Leno argued that the show will be taking the spots of others that weren’t associated with many jobs in the first place.
“What they were going to put here is ‘Dateline’ in a strip five nights a week,” he said, explaining that the show will employ more workers and not replace dramas.
But in killing the potential for other weeknight shows, the move will complicate the challenges facing industry professionals, who play substantial roles in the Glendale and Burbank economies and have struggled to line up work as major motion picture and television studios increasingly locate their projects in other states and countries to cut down on costs, said Jack Kyser, chief economist for the Los Angeles County Economic Development Corporation.
NBC has slated the show to run at 10 p.m. weeknights, a slot once reserved for some of its “Must-see TV” juggernauts like “ER” and “Law & Order,” and currently home to one of the most-watched shows on television, CBS’ “The Mentalist.”
Other NBC shows have recently struggled to draw viewers at 10 p.m., when cable shows have begun to dominate, making the network’s new approach worthwhile, Leno said.
“There has not been a successful 10 o’clock show launched on any network in seven years,” he said. “’CSI Miami’ is the last one. For some reason people are not watching dramas at that time.
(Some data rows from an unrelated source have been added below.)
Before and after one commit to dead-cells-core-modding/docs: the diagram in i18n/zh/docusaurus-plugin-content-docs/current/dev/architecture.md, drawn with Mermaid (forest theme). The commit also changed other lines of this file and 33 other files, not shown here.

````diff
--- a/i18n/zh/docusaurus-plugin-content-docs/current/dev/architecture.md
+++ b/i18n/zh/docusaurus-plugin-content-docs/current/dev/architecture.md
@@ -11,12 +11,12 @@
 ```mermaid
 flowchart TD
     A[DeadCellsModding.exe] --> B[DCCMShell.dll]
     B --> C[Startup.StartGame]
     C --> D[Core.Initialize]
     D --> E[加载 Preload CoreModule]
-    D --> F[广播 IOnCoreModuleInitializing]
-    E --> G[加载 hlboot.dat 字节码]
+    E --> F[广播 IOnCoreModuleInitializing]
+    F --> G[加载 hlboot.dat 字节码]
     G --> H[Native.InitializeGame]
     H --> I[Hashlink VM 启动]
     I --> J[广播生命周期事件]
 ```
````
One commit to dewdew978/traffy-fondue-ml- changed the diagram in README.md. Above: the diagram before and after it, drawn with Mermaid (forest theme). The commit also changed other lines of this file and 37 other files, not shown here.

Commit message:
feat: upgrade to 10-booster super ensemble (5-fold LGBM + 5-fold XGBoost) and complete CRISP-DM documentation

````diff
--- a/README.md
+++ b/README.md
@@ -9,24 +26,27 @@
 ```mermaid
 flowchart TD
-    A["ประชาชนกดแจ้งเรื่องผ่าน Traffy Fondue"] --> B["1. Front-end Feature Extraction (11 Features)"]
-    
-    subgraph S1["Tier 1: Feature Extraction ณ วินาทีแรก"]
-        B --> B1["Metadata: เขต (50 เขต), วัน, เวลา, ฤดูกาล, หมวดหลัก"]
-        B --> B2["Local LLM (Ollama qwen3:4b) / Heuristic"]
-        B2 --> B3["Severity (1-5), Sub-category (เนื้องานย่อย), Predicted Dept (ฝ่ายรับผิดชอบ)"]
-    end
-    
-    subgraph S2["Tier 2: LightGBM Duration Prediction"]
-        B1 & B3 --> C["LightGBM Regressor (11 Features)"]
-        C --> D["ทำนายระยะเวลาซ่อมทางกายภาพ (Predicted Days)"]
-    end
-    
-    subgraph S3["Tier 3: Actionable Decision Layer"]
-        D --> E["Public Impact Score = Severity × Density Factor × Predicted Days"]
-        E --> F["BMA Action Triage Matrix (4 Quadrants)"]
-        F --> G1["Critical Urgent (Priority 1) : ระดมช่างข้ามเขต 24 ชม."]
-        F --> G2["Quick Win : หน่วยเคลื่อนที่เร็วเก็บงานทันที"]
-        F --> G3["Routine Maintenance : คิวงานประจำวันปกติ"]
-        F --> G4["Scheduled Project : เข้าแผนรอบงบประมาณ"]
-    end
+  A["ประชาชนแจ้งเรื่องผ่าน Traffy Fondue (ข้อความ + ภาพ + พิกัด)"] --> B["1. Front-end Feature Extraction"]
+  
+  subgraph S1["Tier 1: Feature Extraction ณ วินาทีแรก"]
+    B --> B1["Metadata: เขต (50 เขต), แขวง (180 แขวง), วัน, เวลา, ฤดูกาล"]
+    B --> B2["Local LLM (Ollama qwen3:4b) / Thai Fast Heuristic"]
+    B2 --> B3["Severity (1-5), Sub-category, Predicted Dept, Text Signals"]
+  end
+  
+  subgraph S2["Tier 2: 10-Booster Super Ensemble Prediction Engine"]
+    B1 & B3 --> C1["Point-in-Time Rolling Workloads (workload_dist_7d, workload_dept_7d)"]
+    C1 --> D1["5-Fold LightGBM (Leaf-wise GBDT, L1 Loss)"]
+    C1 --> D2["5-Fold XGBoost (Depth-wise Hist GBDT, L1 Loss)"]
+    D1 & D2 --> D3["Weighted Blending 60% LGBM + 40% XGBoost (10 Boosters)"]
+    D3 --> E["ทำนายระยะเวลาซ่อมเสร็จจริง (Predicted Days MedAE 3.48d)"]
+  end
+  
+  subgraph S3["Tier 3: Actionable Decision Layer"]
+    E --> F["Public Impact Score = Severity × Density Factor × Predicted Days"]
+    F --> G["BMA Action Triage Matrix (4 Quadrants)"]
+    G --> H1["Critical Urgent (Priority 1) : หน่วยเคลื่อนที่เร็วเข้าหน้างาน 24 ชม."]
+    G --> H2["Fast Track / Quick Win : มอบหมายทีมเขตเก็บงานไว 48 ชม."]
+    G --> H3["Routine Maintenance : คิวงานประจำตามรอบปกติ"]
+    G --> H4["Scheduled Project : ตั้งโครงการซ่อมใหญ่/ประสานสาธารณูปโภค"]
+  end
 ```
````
They’re watching at 8, or they’re watching ‘The Shield,’ but they’re not watching them on the networks.”